Four short links: 25 July 2011

Minecraft Emergent Behaviour, Algorithmic 3D Printing, Automated MapReduce Optimization, and Multi-Device Preview

  1. Anonymity in BitcoinTL;DR: Bitcoin is not inherently anonymous. It may be possible to conduct transactions is such a way so as to obscure your identity, but, in many cases, users and their transactions can be identified. We have performed an analysis of anonymity in the Bitcoin system and published our results in a preprint on arXiv. (via Hacker News)
  2. 3D Printing + Algorithmic Generation — clever designers use algorithms based on leaf vein generation to create patterns for lamps, which are then 3d-printed. (via Imran Ali)
  3. Manimal: Relational Optimization for Data-Intensive Programs (PDF) — static code analysis to detect MapReduce program semantics and thereby enable wholly-automatic optimization of MapReduce programs. (via BigData)
  4. Screenfly — preview your site in different devices’ screen sizes and resolutions. (via Smashing Magazine)
Comment: 1
Four short links: 23 June 2011

Four short links: 23 June 2011

Communities, Statistics, News, and Doubting Data

  1. The Wisdom of Communities — Luke Wroblewski’s notes from Derek Powazek‘s talk at Event Apart. Wisdom of Crowds theory shows that, in aggregate, crowds are smarter than any single individual in the crowd. See this online in most emailed features, bit torrent, etc. Wise crowds are built on a few key characteristics: diversity (of opinion), independence (of other ideas), decentralization, and aggregation.
  2. How to Fit an Elephant (John D. Cook) — for the stats geeks out there. Someone took von Neumann’s famous line “with four parameters I can fit an elephant, and with five I can make him wiggle his trunk”, and found the four complex parameters that do, indeed, fit an elephant.
  3. How to Run a News Site and Newspaper Using WordPress and Google Docs — clever workflow that’s digital first but integrated with print. (via Sacha Judd)
  4. All Watched Over: On Foo, Cybernetics, and Big Data — I’m glad someone preserved Matt Jones’s marvelous line, “the map-reduce is not the territory”. (via Tom Armitage)
Comment: 1
Hadoop: What it is, how it works, and what it can do

Hadoop: What it is, how it works, and what it can do
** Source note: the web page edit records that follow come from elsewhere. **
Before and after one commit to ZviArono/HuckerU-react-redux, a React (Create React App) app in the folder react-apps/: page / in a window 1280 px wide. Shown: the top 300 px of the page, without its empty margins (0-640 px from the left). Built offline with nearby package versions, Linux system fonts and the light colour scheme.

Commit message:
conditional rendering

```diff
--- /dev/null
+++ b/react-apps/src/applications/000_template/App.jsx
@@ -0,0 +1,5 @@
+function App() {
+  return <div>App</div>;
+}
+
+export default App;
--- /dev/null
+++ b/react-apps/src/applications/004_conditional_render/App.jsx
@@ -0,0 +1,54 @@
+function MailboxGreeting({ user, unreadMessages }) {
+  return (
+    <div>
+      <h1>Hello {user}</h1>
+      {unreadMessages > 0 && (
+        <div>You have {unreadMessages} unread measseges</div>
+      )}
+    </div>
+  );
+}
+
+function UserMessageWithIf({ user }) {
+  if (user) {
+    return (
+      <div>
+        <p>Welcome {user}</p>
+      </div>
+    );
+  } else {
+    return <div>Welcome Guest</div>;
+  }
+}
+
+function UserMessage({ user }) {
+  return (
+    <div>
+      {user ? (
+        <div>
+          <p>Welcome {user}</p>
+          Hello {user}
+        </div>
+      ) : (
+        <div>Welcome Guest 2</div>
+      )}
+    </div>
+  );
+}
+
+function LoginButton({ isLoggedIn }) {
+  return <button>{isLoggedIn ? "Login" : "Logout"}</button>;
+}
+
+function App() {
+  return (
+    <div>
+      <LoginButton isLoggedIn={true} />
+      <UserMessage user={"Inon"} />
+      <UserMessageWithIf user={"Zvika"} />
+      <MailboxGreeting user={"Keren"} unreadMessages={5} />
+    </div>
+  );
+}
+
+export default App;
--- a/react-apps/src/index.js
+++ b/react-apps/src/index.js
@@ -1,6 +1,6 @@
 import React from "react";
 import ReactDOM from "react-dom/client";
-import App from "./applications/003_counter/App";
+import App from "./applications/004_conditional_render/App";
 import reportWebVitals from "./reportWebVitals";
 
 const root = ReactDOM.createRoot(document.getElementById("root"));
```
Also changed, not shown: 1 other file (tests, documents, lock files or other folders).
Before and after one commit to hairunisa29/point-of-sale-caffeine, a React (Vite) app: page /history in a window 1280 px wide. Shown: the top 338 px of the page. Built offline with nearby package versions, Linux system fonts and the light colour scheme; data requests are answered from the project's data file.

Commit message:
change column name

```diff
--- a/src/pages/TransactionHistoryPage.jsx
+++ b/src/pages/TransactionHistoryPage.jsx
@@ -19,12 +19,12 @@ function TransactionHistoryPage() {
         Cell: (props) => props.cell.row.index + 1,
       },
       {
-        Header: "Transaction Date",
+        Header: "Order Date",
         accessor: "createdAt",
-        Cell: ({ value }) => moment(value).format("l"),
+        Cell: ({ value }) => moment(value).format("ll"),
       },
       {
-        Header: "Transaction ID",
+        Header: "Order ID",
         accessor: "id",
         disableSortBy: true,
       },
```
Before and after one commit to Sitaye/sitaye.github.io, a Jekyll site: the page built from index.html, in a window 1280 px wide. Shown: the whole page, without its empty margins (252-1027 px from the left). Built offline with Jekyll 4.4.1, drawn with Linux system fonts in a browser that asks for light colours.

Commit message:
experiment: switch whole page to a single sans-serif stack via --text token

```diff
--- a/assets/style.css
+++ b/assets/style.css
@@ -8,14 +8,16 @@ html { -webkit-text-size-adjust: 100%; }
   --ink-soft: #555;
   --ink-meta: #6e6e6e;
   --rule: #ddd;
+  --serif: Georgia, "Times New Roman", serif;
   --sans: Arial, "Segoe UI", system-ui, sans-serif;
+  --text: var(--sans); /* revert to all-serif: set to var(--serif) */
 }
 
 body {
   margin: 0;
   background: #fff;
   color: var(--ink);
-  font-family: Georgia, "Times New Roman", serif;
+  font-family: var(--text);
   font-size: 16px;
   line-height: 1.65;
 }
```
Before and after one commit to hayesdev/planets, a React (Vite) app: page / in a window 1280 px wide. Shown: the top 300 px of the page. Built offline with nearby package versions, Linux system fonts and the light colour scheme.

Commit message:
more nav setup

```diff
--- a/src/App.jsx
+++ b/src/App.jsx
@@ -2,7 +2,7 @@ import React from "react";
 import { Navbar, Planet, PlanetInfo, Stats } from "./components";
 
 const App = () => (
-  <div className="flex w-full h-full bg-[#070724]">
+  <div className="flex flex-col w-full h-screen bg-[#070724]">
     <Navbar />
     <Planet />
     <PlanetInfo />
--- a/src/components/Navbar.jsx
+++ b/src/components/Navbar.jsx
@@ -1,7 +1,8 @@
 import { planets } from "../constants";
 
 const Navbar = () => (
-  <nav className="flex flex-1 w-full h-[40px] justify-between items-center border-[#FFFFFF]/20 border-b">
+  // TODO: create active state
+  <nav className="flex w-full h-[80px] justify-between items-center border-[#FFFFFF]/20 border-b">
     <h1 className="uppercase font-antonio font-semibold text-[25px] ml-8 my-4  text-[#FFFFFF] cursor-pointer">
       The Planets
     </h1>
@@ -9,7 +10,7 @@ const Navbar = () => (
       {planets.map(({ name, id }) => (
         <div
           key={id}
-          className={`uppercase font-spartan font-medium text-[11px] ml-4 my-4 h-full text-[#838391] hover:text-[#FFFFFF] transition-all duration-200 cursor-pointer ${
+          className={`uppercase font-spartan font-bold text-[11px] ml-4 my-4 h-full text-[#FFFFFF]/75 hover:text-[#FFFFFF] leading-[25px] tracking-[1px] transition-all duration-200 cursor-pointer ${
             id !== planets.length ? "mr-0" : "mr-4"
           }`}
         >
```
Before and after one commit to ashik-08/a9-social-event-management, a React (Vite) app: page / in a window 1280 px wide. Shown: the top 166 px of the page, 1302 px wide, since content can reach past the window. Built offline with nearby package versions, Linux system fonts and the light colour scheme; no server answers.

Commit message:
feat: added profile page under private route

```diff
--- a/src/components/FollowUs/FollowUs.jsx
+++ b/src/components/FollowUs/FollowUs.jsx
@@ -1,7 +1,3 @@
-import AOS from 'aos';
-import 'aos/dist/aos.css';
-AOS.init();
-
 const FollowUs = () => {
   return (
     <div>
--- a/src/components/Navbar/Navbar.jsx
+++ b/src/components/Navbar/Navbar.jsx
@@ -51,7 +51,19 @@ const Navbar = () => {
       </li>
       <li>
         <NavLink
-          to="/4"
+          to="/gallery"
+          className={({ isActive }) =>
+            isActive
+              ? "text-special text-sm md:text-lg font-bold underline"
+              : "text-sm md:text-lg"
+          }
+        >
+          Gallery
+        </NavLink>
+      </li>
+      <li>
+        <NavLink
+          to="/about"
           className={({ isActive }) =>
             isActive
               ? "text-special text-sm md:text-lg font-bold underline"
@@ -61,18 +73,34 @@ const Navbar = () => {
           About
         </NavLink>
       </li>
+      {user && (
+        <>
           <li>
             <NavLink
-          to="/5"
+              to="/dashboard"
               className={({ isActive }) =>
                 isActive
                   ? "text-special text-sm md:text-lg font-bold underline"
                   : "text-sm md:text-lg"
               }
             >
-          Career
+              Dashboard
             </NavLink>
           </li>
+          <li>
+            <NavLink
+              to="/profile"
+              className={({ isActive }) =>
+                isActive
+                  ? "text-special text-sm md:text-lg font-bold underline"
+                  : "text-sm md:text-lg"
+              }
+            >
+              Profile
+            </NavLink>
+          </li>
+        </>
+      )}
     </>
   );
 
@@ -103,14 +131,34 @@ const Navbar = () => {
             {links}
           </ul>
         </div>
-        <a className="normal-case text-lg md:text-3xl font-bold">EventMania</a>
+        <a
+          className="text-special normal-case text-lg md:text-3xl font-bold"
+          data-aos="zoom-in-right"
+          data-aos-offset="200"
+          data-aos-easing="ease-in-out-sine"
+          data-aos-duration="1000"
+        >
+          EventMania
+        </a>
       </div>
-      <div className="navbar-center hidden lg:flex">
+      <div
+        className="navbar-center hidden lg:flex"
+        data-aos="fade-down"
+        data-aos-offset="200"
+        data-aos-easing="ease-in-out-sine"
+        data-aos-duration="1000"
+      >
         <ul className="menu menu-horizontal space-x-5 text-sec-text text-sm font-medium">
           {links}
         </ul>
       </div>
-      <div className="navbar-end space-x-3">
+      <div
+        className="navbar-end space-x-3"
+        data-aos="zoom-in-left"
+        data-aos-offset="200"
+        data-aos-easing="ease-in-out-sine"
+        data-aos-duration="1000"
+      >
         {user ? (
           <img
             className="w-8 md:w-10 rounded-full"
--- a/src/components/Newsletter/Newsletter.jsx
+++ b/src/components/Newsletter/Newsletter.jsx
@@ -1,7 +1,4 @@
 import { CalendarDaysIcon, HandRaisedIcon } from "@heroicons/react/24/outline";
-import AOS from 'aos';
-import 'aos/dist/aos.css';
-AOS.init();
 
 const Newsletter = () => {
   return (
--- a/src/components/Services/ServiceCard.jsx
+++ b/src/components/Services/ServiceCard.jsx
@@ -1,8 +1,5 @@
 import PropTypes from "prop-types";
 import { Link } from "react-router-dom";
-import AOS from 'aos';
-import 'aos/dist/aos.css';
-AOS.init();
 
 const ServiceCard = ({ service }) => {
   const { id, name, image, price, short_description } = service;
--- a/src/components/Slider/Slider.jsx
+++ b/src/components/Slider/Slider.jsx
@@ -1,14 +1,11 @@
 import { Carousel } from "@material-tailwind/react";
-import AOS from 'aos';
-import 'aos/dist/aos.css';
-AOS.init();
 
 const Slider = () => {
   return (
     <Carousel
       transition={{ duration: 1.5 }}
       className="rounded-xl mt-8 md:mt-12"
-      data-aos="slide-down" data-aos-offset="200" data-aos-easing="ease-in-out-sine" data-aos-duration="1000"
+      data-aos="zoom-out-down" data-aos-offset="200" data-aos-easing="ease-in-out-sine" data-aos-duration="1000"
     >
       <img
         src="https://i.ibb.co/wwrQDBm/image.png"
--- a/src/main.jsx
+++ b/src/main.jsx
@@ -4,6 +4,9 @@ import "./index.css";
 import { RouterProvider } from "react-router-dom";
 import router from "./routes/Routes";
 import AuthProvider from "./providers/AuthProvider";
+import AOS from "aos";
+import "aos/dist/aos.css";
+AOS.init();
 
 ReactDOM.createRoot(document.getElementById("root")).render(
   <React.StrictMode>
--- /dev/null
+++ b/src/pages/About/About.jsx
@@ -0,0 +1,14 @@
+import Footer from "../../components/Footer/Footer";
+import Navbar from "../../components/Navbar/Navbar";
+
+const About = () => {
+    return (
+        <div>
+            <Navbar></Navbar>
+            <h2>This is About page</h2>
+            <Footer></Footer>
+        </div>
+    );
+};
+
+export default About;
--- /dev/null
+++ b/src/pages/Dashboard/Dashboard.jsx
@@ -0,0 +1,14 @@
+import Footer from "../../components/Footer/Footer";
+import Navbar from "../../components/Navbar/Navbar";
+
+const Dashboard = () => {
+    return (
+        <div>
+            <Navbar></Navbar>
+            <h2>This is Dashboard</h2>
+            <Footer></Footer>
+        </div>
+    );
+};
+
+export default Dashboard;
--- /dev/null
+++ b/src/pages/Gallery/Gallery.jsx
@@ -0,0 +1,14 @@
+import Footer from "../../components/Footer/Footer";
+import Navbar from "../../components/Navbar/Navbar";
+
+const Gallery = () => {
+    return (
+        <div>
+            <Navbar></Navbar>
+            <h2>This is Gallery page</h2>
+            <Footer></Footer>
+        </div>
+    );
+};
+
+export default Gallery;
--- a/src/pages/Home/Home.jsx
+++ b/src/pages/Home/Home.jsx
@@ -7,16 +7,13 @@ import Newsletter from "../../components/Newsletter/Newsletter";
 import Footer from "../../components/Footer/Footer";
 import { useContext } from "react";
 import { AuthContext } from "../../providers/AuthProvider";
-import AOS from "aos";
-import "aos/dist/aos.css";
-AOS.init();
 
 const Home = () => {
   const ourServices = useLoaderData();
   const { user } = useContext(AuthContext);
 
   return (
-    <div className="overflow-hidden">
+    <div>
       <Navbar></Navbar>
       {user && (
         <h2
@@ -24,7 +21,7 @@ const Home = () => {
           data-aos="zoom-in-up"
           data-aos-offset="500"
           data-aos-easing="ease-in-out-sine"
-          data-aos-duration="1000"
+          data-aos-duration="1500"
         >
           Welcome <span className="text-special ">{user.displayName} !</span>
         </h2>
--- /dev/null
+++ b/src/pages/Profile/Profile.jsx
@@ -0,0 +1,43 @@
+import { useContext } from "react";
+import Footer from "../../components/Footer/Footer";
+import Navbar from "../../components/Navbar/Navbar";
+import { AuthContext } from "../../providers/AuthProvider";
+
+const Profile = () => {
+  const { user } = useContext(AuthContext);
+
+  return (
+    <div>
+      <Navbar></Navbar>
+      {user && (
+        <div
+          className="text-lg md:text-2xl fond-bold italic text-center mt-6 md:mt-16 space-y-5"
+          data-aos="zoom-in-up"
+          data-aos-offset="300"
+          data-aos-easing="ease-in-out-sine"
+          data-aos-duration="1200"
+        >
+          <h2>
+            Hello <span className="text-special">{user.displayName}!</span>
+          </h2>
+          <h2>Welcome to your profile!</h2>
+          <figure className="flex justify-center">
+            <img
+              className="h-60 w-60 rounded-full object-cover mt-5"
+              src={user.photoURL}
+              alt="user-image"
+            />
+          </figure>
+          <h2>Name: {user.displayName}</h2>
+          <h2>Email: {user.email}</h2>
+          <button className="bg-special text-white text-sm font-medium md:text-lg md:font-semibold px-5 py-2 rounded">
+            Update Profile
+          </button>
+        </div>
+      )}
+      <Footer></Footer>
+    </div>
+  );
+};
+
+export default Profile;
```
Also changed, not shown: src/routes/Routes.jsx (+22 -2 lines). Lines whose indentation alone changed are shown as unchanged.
Cloudera CEO Mike Olson on Hadoop's architecture and its data applications.

Hadoop gets a lot of buzz in database circles, but some folks are still hazy about what it is and how it works. In this interview, Cloudera CEO and Strata speaker Mike Olson discusses Hadoop's background and its current utility.

Comments: 36
Big data faster: A conversation with Bradford Stephens

Big data faster: A conversation with Bradford Stephens

The founder of Drawn to Scale explains how his database platform does simple things quickly.

Bradford Stephens, founder of of Drawn to Scale, discusses big data systems that work in "user time."

Comments: 2